Instructions to follow: As you restate the entries, keep every word intact and leave out whatever images they hold.

Records for the task:
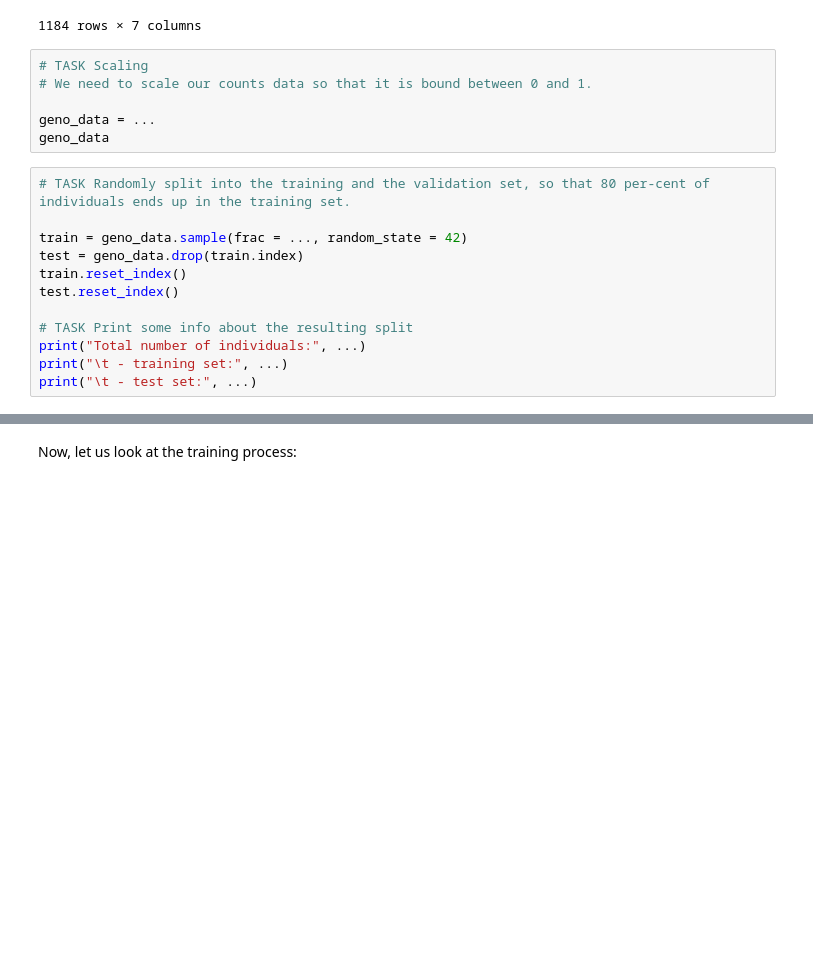
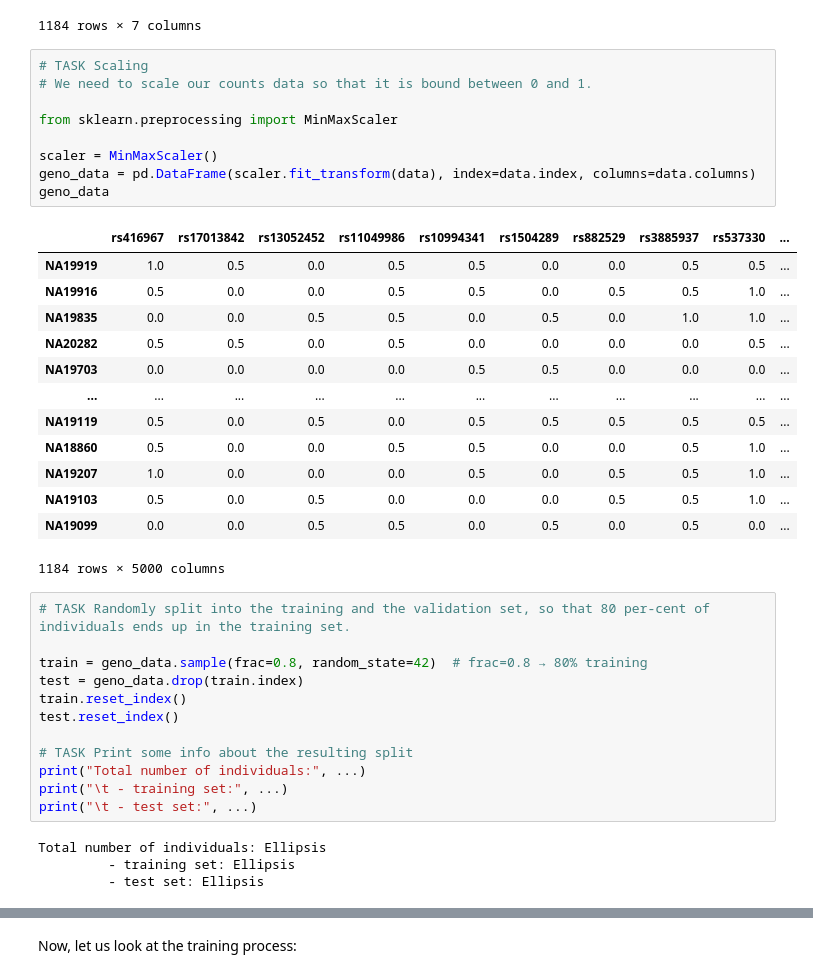
Before and after one commit to adrian-sica/ADL2025_exercises, a Jupyter notebook: Exercise9/Exercise_9_autoencoders_lab.ipynb, the cells around one changed output, grey strips where cells are left out. Drawn from its saved outputs; the diff is of its cells as text; blank space fills up the shorter version.

```diff
--- a/Exercise9/Exercise_9_autoencoders_lab.ipynb
+++ b/Exercise9/Exercise_9_autoencoders_lab.ipynb
@@ -62,13 +88,30 @@ pheno2
 # %%
 # TASK Scaling
 # We need to scale our counts data so that it is bound between 0 and 1.
 
-geno_data = ...
+from sklearn.preprocessing import MinMaxScaler
+
+scaler = MinMaxScaler()
+geno_data = pd.DataFrame(scaler.fit_transform(data), index=data.index, columns=data.columns)
 geno_data
+# %% [output]
+|  | rs416967 | rs17013842 | rs13052452 | rs11049986 | rs10994341 | rs1504289 | rs882529 | rs3885937 | rs537330 | ... |
+| NA19919 | 1.0 | 0.5 | 0.0 | 0.5 | 0.5 | 0.0 | 0.0 | 0.5 | 0.5 | ... |
+| NA19916 | 0.5 | 0.0 | 0.0 | 0.5 | 0.5 | 0.0 | 0.5 | 0.5 | 1.0 | ... |
+| NA19835 | 0.0 | 0.0 | 0.5 | 0.5 | 0.0 | 0.5 | 0.0 | 1.0 | 1.0 | ... |
+| NA20282 | 0.5 | 0.5 | 0.0 | 0.5 | 0.0 | 0.0 | 0.0 | 0.0 | 0.5 | ... |
+| NA19703 | 0.0 | 0.0 | 0.0 | 0.0 | 0.5 | 0.5 | 0.0 | 0.0 | 0.0 | ... |
+| ... | ... | ... | ... | ... | ... | ... | ... | ... | ... | ... |
+| NA19119 | 0.5 | 0.0 | 0.5 | 0.0 | 0.5 | 0.5 | 0.5 | 0.5 | 0.5 | ... |
+| NA18860 | 0.5 | 0.0 | 0.0 | 0.5 | 0.5 | 0.0 | 0.0 | 0.5 | 1.0 | ... |
+| NA19207 | 1.0 | 0.0 | 0.0 | 0.0 | 0.5 | 0.0 | 0.5 | 0.5 | 1.0 | ... |
+| NA19103 | 0.5 | 0.0 | 0.5 | 0.0 | 0.0 | 0.0 | 0.5 | 0.5 | 1.0 | ... |
+| NA19099 | 0.0 | 0.0 | 0.5 | 0.5 | 0.0 | 0.5 | 0.0 | 0.5 | 0.0 | ... |
+1184 rows × 5000 columns
 # %%
 # TASK Randomly split into the training and the validation set, so that 80 per-cent of individuals ends up in the training set.
 
-train = geno_data.sample(frac = ..., random_state = 42)
+train = geno_data.sample(frac=0.8, random_state=42)  # frac=0.8 → 80% training
 test = geno_data.drop(train.index)
 train.reset_index()
 test.reset_index()
@@ -77,6 +120,10 @@ test.reset_index()
 print("Total number of individuals:", ...)
 print("\t - training set:", ...)
 print("\t - test set:", ...)
+# %% [output]
+Total number of individuals: Ellipsis
+         - training set: Ellipsis
+         - test set: Ellipsis
 # %%
 # TASK Specify the autoencoder model
 
```
Also changed, not shown: parts of 9 cells of this notebook.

Response to the task:
Before and after one commit to adrian-sica/ADL2025_exercises, a Jupyter notebook: Exercise9/Exercise_9_autoencoders_lab.ipynb, the cells around one changed output, grey strips where cells are left out. Drawn from its saved outputs; the diff is of its cells as text; blank space fills up the shorter version.

```diff
--- a/Exercise9/Exercise_9_autoencoders_lab.ipynb
+++ b/Exercise9/Exercise_9_autoencoders_lab.ipynb
@@ -62,13 +88,30 @@ pheno2
 # %%
 # TASK Scaling
 # We need to scale our counts data so that it is bound between 0 and 1.
 
-geno_data = ...
+from sklearn.preprocessing import MinMaxScaler
+
+scaler = MinMaxScaler()
+geno_data = pd.DataFrame(scaler.fit_transform(data), index=data.index, columns=data.columns)
 geno_data
+# %% [output]
+|  | rs416967 | rs17013842 | rs13052452 | rs11049986 | rs10994341 | rs1504289 | rs882529 | rs3885937 | rs537330 | ... |
+| NA19919 | 1.0 | 0.5 | 0.0 | 0.5 | 0.5 | 0.0 | 0.0 | 0.5 | 0.5 | ... |
+| NA19916 | 0.5 | 0.0 | 0.0 | 0.5 | 0.5 | 0.0 | 0.5 | 0.5 | 1.0 | ... |
+| NA19835 | 0.0 | 0.0 | 0.5 | 0.5 | 0.0 | 0.5 | 0.0 | 1.0 | 1.0 | ... |
+| NA20282 | 0.5 | 0.5 | 0.0 | 0.5 | 0.0 | 0.0 | 0.0 | 0.0 | 0.5 | ... |
+| NA19703 | 0.0 | 0.0 | 0.0 | 0.0 | 0.5 | 0.5 | 0.0 | 0.0 | 0.0 | ... |
+| ... | ... | ... | ... | ... | ... | ... | ... | ... | ... | ... |
+| NA19119 | 0.5 | 0.0 | 0.5 | 0.0 | 0.5 | 0.5 | 0.5 | 0.5 | 0.5 | ... |
+| NA18860 | 0.5 | 0.0 | 0.0 | 0.5 | 0.5 | 0.0 | 0.0 | 0.5 | 1.0 | ... |
+| NA19207 | 1.0 | 0.0 | 0.0 | 0.0 | 0.5 | 0.0 | 0.5 | 0.5 | 1.0 | ... |
+| NA19103 | 0.5 | 0.0 | 0.5 | 0.0 | 0.0 | 0.0 | 0.5 | 0.5 | 1.0 | ... |
+| NA19099 | 0.0 | 0.0 | 0.5 | 0.5 | 0.0 | 0.5 | 0.0 | 0.5 | 0.0 | ... |
+1184 rows × 5000 columns
 # %%
 # TASK Randomly split into the training and the validation set, so that 80 per-cent of individuals ends up in the training set.
 
-train = geno_data.sample(frac = ..., random_state = 42)
+train = geno_data.sample(frac=0.8, random_state=42)  # frac=0.8 → 80% training
 test = geno_data.drop(train.index)
 train.reset_index()
 test.reset_index()
@@ -77,6 +120,10 @@ test.reset_index()
 print("Total number of individuals:", ...)
 print("\t - training set:", ...)
 print("\t - test set:", ...)
+# %% [output]
+Total number of individuals: Ellipsis
+         - training set: Ellipsis
+         - test set: Ellipsis
 # %%
 # TASK Specify the autoencoder model
 
```
Also changed, not shown: parts of 9 cells of this notebook.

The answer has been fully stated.